### Brief
Exactly as written, return every line of the data below.
-----
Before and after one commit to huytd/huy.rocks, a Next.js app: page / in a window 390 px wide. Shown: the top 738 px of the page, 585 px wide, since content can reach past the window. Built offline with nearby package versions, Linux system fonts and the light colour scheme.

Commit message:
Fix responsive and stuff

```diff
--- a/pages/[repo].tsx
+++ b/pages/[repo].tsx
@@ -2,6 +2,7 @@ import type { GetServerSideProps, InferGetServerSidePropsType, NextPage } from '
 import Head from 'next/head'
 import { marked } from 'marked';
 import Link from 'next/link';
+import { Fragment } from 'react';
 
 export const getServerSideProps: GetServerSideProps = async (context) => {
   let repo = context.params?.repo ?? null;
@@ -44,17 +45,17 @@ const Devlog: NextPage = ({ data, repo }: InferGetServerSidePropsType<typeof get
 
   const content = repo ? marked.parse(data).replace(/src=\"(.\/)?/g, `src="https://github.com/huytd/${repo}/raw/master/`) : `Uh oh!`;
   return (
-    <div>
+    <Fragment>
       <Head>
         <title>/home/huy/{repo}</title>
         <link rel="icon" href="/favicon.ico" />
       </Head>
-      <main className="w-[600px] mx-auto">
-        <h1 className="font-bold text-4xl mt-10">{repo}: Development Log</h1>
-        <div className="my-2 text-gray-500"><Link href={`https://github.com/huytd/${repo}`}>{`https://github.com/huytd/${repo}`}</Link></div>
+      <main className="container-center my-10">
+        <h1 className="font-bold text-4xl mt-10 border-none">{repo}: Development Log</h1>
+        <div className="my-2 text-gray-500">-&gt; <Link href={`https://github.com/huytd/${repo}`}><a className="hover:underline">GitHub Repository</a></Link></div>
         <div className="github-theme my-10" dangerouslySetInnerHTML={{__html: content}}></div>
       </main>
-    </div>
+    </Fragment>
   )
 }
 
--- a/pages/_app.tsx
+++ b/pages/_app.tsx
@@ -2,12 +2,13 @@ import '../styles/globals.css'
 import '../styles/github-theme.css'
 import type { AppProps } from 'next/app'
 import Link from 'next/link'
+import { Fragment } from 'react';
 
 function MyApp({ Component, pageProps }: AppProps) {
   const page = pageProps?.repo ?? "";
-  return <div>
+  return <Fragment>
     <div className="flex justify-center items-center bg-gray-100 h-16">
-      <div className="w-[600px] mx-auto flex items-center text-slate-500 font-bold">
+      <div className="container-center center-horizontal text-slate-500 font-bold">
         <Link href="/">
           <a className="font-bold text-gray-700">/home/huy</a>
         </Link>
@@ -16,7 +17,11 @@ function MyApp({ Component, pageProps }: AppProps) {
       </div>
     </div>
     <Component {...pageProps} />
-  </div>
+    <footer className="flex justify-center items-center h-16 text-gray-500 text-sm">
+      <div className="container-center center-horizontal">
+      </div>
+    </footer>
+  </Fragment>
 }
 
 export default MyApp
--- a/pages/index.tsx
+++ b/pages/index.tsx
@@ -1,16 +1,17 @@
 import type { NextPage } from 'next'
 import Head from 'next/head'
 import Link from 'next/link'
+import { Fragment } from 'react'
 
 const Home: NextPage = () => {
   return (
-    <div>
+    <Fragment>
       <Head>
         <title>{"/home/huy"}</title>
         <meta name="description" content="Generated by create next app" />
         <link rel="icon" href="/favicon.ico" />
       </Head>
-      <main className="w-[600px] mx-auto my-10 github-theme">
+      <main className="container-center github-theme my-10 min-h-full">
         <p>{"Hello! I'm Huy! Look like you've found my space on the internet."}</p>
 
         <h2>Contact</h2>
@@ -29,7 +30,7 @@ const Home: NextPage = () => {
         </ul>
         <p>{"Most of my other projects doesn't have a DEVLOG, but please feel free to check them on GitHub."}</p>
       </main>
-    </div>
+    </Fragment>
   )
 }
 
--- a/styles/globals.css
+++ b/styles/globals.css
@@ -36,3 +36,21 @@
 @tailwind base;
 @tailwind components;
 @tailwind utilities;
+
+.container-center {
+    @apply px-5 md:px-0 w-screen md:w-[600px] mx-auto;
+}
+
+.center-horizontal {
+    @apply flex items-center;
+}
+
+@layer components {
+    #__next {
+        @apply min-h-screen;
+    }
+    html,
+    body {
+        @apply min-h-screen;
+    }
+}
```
-----
### Answer area
Before and after one commit to huytd/huy.rocks, a Next.js app: page / in a window 390 px wide. Shown: the top 738 px of the page, 585 px wide, since content can reach past the window. Built offline with nearby package versions, Linux system fonts and the light colour scheme.

Commit message:
Fix responsive and stuff

```diff
--- a/pages/[repo].tsx
+++ b/pages/[repo].tsx
@@ -2,6 +2,7 @@ import type { GetServerSideProps, InferGetServerSidePropsType, NextPage } from '
 import Head from 'next/head'
 import { marked } from 'marked';
 import Link from 'next/link';
+import { Fragment } from 'react';
 
 export const getServerSideProps: GetServerSideProps = async (context) => {
   let repo = context.params?.repo ?? null;
@@ -44,17 +45,17 @@ const Devlog: NextPage = ({ data, repo }: InferGetServerSidePropsType<typeof get
 
   const content = repo ? marked.parse(data).replace(/src=\"(.\/)?/g, `src="https://github.com/huytd/${repo}/raw/master/`) : `Uh oh!`;
   return (
-    <div>
+    <Fragment>
       <Head>
         <title>/home/huy/{repo}</title>
         <link rel="icon" href="/favicon.ico" />
       </Head>
-      <main className="w-[600px] mx-auto">
-        <h1 className="font-bold text-4xl mt-10">{repo}: Development Log</h1>
-        <div className="my-2 text-gray-500"><Link href={`https://github.com/huytd/${repo}`}>{`https://github.com/huytd/${repo}`}</Link></div>
+      <main className="container-center my-10">
+        <h1 className="font-bold text-4xl mt-10 border-none">{repo}: Development Log</h1>
+        <div className="my-2 text-gray-500">-&gt; <Link href={`https://github.com/huytd/${repo}`}><a className="hover:underline">GitHub Repository</a></Link></div>
         <div className="github-theme my-10" dangerouslySetInnerHTML={{__html: content}}></div>
       </main>
-    </div>
+    </Fragment>
   )
 }
 
--- a/pages/_app.tsx
+++ b/pages/_app.tsx
@@ -2,12 +2,13 @@ import '../styles/globals.css'
 import '../styles/github-theme.css'
 import type { AppProps } from 'next/app'
 import Link from 'next/link'
+import { Fragment } from 'react';
 
 function MyApp({ Component, pageProps }: AppProps) {
   const page = pageProps?.repo ?? "";
-  return <div>
+  return <Fragment>
     <div className="flex justify-center items-center bg-gray-100 h-16">
-      <div className="w-[600px] mx-auto flex items-center text-slate-500 font-bold">
+      <div className="container-center center-horizontal text-slate-500 font-bold">
         <Link href="/">
           <a className="font-bold text-gray-700">/home/huy</a>
         </Link>
@@ -16,7 +17,11 @@ function MyApp({ Component, pageProps }: AppProps) {
       </div>
     </div>
     <Component {...pageProps} />
-  </div>
+    <footer className="flex justify-center items-center h-16 text-gray-500 text-sm">
+      <div className="container-center center-horizontal">
+      </div>
+    </footer>
+  </Fragment>
 }
 
 export default MyApp
--- a/pages/index.tsx
+++ b/pages/index.tsx
@@ -1,16 +1,17 @@
 import type { NextPage } from 'next'
 import Head from 'next/head'
 import Link from 'next/link'
+import { Fragment } from 'react'
 
 const Home: NextPage = () => {
   return (
-    <div>
+    <Fragment>
       <Head>
         <title>{"/home/huy"}</title>
         <meta name="description" content="Generated by create next app" />
         <link rel="icon" href="/favicon.ico" />
       </Head>
-      <main className="w-[600px] mx-auto my-10 github-theme">
+      <main className="container-center github-theme my-10 min-h-full">
         <p>{"Hello! I'm Huy! Look like you've found my space on the internet."}</p>
 
         <h2>Contact</h2>
@@ -29,7 +30,7 @@ const Home: NextPage = () => {
         </ul>
         <p>{"Most of my other projects doesn't have a DEVLOG, but please feel free to check them on GitHub."}</p>
       </main>
-    </div>
+    </Fragment>
   )
 }
 
--- a/styles/globals.css
+++ b/styles/globals.css
@@ -36,3 +36,21 @@
 @tailwind base;
 @tailwind components;
 @tailwind utilities;
+
+.container-center {
+    @apply px-5 md:px-0 w-screen md:w-[600px] mx-auto;
+}
+
+.center-horizontal {
+    @apply flex items-center;
+}
+
+@layer components {
+    #__next {
+        @apply min-h-screen;
+    }
+    html,
+    body {
+        @apply min-h-screen;
+    }
+}
```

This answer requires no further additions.